=== Exercise ===
When a line in the entries contains the word "react", copy that line in full.

==== Available records

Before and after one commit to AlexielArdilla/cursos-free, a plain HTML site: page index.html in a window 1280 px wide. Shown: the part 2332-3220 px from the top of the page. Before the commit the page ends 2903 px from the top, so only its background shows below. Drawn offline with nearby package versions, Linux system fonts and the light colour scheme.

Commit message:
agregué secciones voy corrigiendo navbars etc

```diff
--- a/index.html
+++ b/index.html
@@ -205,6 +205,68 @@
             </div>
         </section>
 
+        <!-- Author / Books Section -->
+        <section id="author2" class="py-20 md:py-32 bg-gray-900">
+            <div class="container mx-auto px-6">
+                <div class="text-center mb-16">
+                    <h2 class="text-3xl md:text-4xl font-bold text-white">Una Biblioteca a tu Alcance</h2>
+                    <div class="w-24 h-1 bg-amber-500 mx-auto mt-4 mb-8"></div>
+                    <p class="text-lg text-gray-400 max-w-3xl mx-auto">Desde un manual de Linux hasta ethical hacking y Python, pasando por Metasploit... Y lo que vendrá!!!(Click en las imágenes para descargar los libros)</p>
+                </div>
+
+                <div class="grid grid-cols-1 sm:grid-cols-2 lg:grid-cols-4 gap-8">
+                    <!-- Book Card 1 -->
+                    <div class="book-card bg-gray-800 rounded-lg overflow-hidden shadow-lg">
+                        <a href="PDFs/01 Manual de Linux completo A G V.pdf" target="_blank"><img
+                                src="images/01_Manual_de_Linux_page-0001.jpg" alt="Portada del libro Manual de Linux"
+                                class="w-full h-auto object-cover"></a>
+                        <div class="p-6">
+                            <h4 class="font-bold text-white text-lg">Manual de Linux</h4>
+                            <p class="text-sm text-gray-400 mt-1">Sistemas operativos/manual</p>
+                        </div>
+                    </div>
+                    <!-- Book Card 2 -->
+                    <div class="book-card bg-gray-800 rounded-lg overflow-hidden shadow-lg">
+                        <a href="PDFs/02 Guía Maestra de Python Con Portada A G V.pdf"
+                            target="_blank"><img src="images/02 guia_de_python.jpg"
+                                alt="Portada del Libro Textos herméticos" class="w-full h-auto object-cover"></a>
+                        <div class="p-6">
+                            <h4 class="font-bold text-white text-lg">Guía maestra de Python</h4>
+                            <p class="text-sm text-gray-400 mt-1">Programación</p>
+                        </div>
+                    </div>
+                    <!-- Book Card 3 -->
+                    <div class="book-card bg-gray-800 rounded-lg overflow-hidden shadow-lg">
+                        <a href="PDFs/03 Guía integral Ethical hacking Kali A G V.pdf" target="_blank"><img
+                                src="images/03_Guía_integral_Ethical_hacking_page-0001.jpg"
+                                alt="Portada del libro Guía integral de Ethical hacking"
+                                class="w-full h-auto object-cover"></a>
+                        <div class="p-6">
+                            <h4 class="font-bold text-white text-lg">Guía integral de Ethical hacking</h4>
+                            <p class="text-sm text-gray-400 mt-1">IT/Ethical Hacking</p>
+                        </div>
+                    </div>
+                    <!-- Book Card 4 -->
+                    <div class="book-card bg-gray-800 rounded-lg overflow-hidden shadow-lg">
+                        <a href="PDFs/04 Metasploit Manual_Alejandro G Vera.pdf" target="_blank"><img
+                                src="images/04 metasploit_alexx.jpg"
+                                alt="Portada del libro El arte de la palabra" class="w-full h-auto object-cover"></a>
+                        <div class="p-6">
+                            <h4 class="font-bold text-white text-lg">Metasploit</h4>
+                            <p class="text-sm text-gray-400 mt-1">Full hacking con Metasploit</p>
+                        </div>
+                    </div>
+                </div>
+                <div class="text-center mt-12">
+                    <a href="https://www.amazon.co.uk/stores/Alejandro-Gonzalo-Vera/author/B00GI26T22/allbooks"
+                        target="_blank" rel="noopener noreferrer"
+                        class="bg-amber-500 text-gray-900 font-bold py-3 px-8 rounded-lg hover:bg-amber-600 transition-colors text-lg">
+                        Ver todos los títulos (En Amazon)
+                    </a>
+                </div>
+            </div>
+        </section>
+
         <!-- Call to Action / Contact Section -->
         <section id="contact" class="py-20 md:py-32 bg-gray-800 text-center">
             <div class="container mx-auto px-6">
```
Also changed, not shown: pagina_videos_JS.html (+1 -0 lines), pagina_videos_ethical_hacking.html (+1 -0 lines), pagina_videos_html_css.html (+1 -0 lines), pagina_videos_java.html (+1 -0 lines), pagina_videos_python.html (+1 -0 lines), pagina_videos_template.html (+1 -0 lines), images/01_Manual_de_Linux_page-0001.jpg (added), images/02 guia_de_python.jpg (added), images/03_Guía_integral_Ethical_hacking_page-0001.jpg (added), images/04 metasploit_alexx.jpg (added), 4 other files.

========
==== Available records

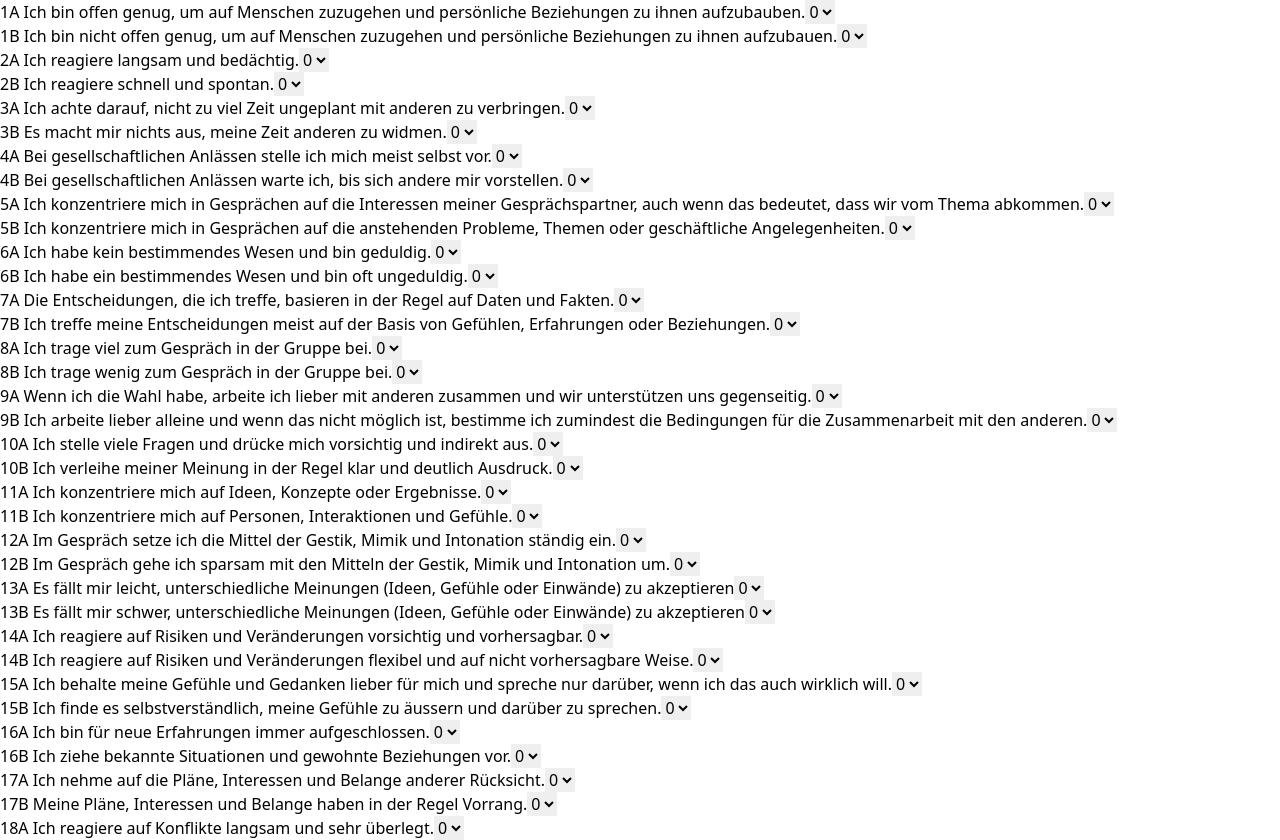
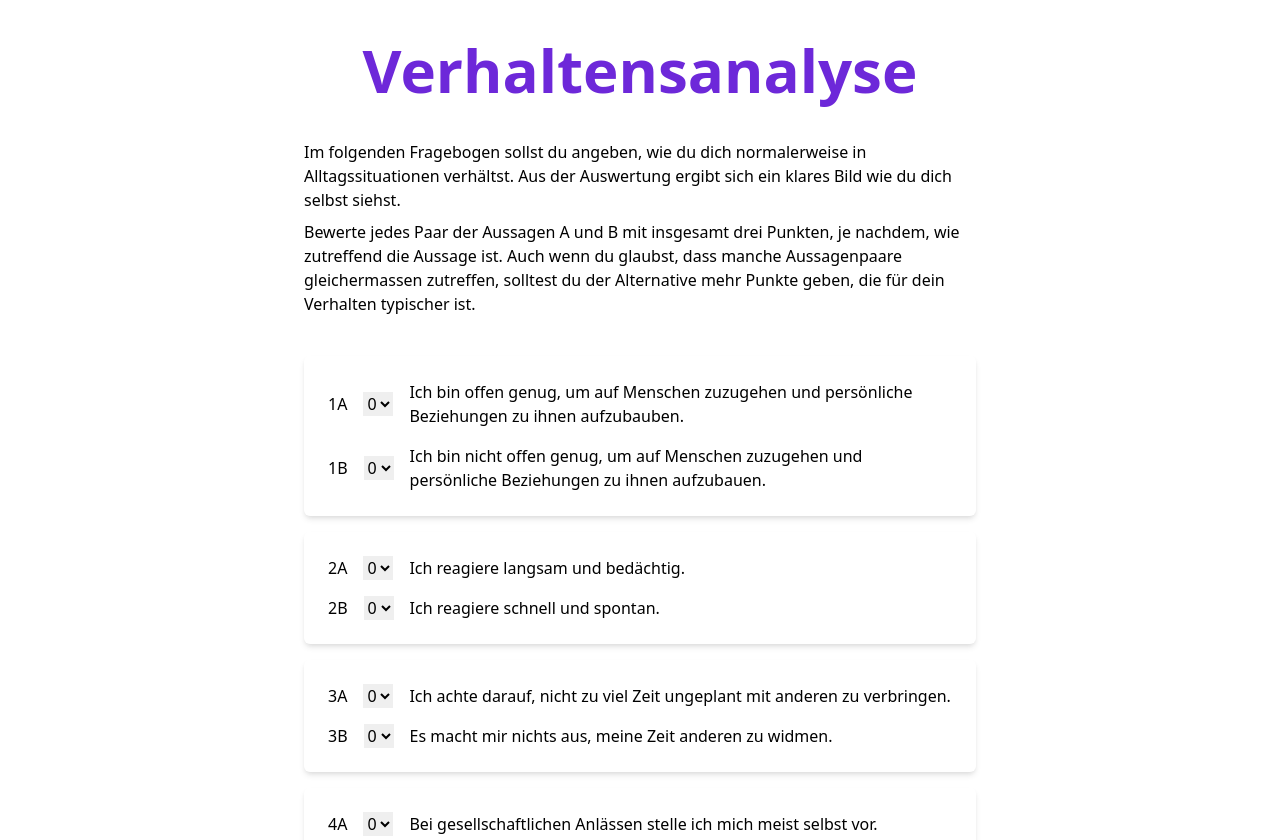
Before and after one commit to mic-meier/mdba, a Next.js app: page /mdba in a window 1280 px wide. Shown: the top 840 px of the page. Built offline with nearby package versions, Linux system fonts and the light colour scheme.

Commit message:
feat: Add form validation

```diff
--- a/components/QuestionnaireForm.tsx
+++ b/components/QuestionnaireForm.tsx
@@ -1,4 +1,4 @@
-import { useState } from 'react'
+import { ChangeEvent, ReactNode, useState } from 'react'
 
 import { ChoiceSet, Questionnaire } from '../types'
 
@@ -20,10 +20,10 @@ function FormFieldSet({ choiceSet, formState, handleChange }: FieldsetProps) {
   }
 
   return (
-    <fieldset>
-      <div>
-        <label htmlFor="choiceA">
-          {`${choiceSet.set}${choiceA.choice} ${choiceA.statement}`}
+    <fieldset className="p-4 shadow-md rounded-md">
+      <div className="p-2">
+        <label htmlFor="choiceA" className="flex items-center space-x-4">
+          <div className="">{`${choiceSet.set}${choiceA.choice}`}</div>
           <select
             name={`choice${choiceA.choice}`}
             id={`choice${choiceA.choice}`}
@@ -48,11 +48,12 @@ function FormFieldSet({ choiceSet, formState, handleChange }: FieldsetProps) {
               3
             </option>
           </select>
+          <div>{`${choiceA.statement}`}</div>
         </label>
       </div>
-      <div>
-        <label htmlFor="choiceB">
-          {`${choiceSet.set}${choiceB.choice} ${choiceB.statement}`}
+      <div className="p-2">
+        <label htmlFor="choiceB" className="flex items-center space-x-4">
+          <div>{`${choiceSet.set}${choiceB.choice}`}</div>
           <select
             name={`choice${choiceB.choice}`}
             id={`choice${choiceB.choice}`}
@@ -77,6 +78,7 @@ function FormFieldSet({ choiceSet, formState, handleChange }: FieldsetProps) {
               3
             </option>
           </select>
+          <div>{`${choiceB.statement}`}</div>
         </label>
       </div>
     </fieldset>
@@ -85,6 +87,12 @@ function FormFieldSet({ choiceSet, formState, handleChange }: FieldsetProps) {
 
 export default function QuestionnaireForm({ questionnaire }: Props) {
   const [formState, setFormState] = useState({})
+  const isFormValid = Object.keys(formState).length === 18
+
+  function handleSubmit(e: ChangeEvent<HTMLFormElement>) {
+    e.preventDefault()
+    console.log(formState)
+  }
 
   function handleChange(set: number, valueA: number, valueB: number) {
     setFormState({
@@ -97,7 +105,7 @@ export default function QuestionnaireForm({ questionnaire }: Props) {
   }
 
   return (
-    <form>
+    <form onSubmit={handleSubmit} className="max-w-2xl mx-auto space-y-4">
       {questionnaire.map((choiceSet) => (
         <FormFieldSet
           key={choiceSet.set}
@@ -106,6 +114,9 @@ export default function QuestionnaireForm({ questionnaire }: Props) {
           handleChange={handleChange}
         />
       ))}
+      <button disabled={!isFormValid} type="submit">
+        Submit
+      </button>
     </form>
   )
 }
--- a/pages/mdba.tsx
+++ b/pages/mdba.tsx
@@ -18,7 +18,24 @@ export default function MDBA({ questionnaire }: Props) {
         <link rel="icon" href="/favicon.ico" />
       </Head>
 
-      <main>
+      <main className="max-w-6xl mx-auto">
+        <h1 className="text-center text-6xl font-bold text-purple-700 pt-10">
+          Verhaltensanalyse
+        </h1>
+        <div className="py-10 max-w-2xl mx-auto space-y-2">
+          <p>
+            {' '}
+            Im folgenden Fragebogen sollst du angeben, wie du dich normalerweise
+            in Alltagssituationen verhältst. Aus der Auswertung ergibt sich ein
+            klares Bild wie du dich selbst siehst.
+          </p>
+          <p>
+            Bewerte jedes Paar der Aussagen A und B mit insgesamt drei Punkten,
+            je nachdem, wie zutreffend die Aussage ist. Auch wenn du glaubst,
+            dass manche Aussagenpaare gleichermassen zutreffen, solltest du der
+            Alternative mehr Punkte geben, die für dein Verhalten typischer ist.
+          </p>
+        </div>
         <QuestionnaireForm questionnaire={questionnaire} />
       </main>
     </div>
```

========

=== Result of this task ===
-import { useState } from 'react'
+import { ChangeEvent, ReactNode, useState } from 'react'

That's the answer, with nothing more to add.